- _What the exercise asks_: Go through the records and give each one again exactly, omitting the images.
━━━━━━━━━━━━━━━━━━━━
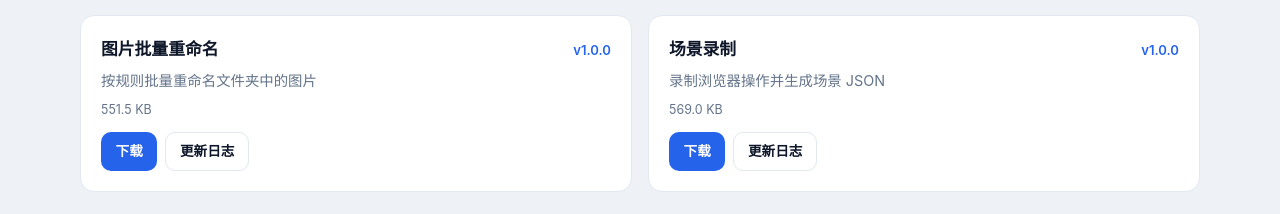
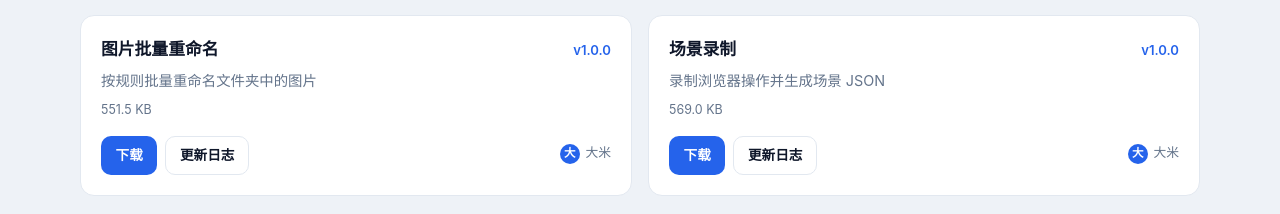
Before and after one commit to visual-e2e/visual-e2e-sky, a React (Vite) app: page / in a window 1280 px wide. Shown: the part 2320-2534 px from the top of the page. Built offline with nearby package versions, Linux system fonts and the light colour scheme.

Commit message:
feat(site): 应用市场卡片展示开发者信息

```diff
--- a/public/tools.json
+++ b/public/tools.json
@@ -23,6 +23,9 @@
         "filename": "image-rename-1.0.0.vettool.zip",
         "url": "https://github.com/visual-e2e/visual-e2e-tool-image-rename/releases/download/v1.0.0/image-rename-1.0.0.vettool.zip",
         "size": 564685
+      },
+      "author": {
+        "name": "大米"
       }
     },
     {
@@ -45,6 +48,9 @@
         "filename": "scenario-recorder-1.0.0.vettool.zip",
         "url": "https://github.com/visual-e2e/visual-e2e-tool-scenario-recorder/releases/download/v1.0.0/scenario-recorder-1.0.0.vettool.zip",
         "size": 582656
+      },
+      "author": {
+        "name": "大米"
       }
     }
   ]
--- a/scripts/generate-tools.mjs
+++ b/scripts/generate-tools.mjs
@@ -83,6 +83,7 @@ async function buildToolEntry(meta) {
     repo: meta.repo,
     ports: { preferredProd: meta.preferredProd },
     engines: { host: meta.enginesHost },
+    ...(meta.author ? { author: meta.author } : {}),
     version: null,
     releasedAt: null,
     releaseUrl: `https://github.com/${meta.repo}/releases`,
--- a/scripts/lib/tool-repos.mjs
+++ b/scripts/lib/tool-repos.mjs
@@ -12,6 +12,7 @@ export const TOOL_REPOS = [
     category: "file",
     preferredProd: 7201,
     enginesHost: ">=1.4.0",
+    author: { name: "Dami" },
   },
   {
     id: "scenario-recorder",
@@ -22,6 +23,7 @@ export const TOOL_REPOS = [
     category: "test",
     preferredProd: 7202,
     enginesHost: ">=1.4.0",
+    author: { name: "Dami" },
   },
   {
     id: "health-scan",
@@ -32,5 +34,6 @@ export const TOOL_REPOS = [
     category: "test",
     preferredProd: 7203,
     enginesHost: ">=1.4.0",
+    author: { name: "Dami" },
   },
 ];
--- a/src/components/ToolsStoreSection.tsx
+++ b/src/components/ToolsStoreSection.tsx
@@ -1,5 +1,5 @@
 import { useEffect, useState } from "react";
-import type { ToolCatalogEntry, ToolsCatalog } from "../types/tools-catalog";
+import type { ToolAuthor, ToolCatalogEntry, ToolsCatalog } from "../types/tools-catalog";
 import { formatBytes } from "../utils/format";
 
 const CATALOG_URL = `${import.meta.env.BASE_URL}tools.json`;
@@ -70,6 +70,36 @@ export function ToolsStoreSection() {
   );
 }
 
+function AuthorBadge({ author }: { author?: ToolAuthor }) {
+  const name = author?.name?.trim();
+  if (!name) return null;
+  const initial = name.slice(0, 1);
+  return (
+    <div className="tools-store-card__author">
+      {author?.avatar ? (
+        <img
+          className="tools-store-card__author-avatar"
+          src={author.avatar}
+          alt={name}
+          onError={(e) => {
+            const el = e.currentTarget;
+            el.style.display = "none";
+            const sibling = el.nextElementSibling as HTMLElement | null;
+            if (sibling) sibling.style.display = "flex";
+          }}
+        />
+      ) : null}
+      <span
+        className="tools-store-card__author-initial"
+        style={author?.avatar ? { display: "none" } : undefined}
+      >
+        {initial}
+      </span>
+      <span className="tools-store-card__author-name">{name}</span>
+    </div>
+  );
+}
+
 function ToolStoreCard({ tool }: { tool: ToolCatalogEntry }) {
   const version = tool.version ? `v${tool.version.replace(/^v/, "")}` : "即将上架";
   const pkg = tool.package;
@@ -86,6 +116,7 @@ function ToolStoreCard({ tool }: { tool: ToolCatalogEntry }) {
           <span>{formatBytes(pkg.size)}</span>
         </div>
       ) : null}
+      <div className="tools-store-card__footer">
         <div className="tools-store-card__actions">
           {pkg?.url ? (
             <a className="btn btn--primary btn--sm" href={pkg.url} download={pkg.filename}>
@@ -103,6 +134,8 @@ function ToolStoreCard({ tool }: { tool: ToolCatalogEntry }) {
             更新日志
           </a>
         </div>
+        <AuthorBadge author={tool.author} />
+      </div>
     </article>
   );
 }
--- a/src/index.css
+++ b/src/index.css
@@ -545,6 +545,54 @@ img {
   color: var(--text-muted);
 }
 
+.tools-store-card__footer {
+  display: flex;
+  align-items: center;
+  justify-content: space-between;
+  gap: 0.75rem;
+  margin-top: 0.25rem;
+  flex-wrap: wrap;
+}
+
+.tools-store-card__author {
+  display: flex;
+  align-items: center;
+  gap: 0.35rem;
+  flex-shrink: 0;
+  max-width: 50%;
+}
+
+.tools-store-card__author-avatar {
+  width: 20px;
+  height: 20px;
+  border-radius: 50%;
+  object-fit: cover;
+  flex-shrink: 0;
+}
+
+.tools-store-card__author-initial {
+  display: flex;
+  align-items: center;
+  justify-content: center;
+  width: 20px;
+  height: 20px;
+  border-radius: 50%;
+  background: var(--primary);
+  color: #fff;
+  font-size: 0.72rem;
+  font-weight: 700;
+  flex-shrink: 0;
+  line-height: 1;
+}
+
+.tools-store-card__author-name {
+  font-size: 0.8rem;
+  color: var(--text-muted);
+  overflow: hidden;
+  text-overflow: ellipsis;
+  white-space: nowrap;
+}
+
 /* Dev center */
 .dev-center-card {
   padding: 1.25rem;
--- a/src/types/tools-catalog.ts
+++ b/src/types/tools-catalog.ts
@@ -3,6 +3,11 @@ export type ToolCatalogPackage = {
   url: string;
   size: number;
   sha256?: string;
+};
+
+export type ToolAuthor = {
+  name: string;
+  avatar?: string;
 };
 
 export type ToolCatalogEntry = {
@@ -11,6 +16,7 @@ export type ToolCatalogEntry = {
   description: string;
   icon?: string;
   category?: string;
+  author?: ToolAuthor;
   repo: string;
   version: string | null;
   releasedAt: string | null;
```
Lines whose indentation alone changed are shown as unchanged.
━━━━━━━━━━━━━━━━━━━━
- _Your response_:
Before and after one commit to visual-e2e/visual-e2e-sky, a React (Vite) app: page / in a window 1280 px wide. Shown: the part 2320-2534 px from the top of the page. Built offline with nearby package versions, Linux system fonts and the light colour scheme.

Commit message:
feat(site): 应用市场卡片展示开发者信息

```diff
--- a/public/tools.json
+++ b/public/tools.json
@@ -23,6 +23,9 @@
         "filename": "image-rename-1.0.0.vettool.zip",
         "url": "https://github.com/visual-e2e/visual-e2e-tool-image-rename/releases/download/v1.0.0/image-rename-1.0.0.vettool.zip",
         "size": 564685
+      },
+      "author": {
+        "name": "大米"
       }
     },
     {
@@ -45,6 +48,9 @@
         "filename": "scenario-recorder-1.0.0.vettool.zip",
         "url": "https://github.com/visual-e2e/visual-e2e-tool-scenario-recorder/releases/download/v1.0.0/scenario-recorder-1.0.0.vettool.zip",
         "size": 582656
+      },
+      "author": {
+        "name": "大米"
       }
     }
   ]
--- a/scripts/generate-tools.mjs
+++ b/scripts/generate-tools.mjs
@@ -83,6 +83,7 @@ async function buildToolEntry(meta) {
     repo: meta.repo,
     ports: { preferredProd: meta.preferredProd },
     engines: { host: meta.enginesHost },
+    ...(meta.author ? { author: meta.author } : {}),
     version: null,
     releasedAt: null,
     releaseUrl: `https://github.com/${meta.repo}/releases`,
--- a/scripts/lib/tool-repos.mjs
+++ b/scripts/lib/tool-repos.mjs
@@ -12,6 +12,7 @@ export const TOOL_REPOS = [
     category: "file",
     preferredProd: 7201,
     enginesHost: ">=1.4.0",
+    author: { name: "Dami" },
   },
   {
     id: "scenario-recorder",
@@ -22,6 +23,7 @@ export const TOOL_REPOS = [
     category: "test",
     preferredProd: 7202,
     enginesHost: ">=1.4.0",
+    author: { name: "Dami" },
   },
   {
     id: "health-scan",
@@ -32,5 +34,6 @@ export const TOOL_REPOS = [
     category: "test",
     preferredProd: 7203,
     enginesHost: ">=1.4.0",
+    author: { name: "Dami" },
   },
 ];
--- a/src/components/ToolsStoreSection.tsx
+++ b/src/components/ToolsStoreSection.tsx
@@ -1,5 +1,5 @@
 import { useEffect, useState } from "react";
-import type { ToolCatalogEntry, ToolsCatalog } from "../types/tools-catalog";
+import type { ToolAuthor, ToolCatalogEntry, ToolsCatalog } from "../types/tools-catalog";
 import { formatBytes } from "../utils/format";
 
 const CATALOG_URL = `${import.meta.env.BASE_URL}tools.json`;
@@ -70,6 +70,36 @@ export function ToolsStoreSection() {
   );
 }
 
+function AuthorBadge({ author }: { author?: ToolAuthor }) {
+  const name = author?.name?.trim();
+  if (!name) return null;
+  const initial = name.slice(0, 1);
+  return (
+    <div className="tools-store-card__author">
+      {author?.avatar ? (
+        <img
+          className="tools-store-card__author-avatar"
+          src={author.avatar}
+          alt={name}
+          onError={(e) => {
+            const el = e.currentTarget;
+            el.style.display = "none";
+            const sibling = el.nextElementSibling as HTMLElement | null;
+            if (sibling) sibling.style.display = "flex";
+          }}
+        />
+      ) : null}
+      <span
+        className="tools-store-card__author-initial"
+        style={author?.avatar ? { display: "none" } : undefined}
+      >
+        {initial}
+      </span>
+      <span className="tools-store-card__author-name">{name}</span>
+    </div>
+  );
+}
+
 function ToolStoreCard({ tool }: { tool: ToolCatalogEntry }) {
   const version = tool.version ? `v${tool.version.replace(/^v/, "")}` : "即将上架";
   const pkg = tool.package;
@@ -86,6 +116,7 @@ function ToolStoreCard({ tool }: { tool: ToolCatalogEntry }) {
           <span>{formatBytes(pkg.size)}</span>
         </div>
       ) : null}
+      <div className="tools-store-card__footer">
         <div className="tools-store-card__actions">
           {pkg?.url ? (
             <a className="btn btn--primary btn--sm" href={pkg.url} download={pkg.filename}>
@@ -103,6 +134,8 @@ function ToolStoreCard({ tool }: { tool: ToolCatalogEntry }) {
             更新日志
           </a>
         </div>
+        <AuthorBadge author={tool.author} />
+      </div>
     </article>
   );
 }
--- a/src/index.css
+++ b/src/index.css
@@ -545,6 +545,54 @@ img {
   color: var(--text-muted);
 }
 
+.tools-store-card__footer {
+  display: flex;
+  align-items: center;
+  justify-content: space-between;
+  gap: 0.75rem;
+  margin-top: 0.25rem;
+  flex-wrap: wrap;
+}
+
+.tools-store-card__author {
+  display: flex;
+  align-items: center;
+  gap: 0.35rem;
+  flex-shrink: 0;
+  max-width: 50%;
+}
+
+.tools-store-card__author-avatar {
+  width: 20px;
+  height: 20px;
+  border-radius: 50%;
+  object-fit: cover;
+  flex-shrink: 0;
+}
+
+.tools-store-card__author-initial {
+  display: flex;
+  align-items: center;
+  justify-content: center;
+  width: 20px;
+  height: 20px;
+  border-radius: 50%;
+  background: var(--primary);
+  color: #fff;
+  font-size: 0.72rem;
+  font-weight: 700;
+  flex-shrink: 0;
+  line-height: 1;
+}
+
+.tools-store-card__author-name {
+  font-size: 0.8rem;
+  color: var(--text-muted);
+  overflow: hidden;
+  text-overflow: ellipsis;
+  white-space: nowrap;
+}
+
 /* Dev center */
 .dev-center-card {
   padding: 1.25rem;
--- a/src/types/tools-catalog.ts
+++ b/src/types/tools-catalog.ts
@@ -3,6 +3,11 @@ export type ToolCatalogPackage = {
   url: string;
   size: number;
   sha256?: string;
+};
+
+export type ToolAuthor = {
+  name: string;
+  avatar?: string;
 };
 
 export type ToolCatalogEntry = {
@@ -11,6 +16,7 @@ export type ToolCatalogEntry = {
   description: string;
   icon?: string;
   category?: string;
+  author?: ToolAuthor;
   repo: string;
   version: string | null;
   releasedAt: string | null;
```
Lines whose indentation alone changed are shown as unchanged.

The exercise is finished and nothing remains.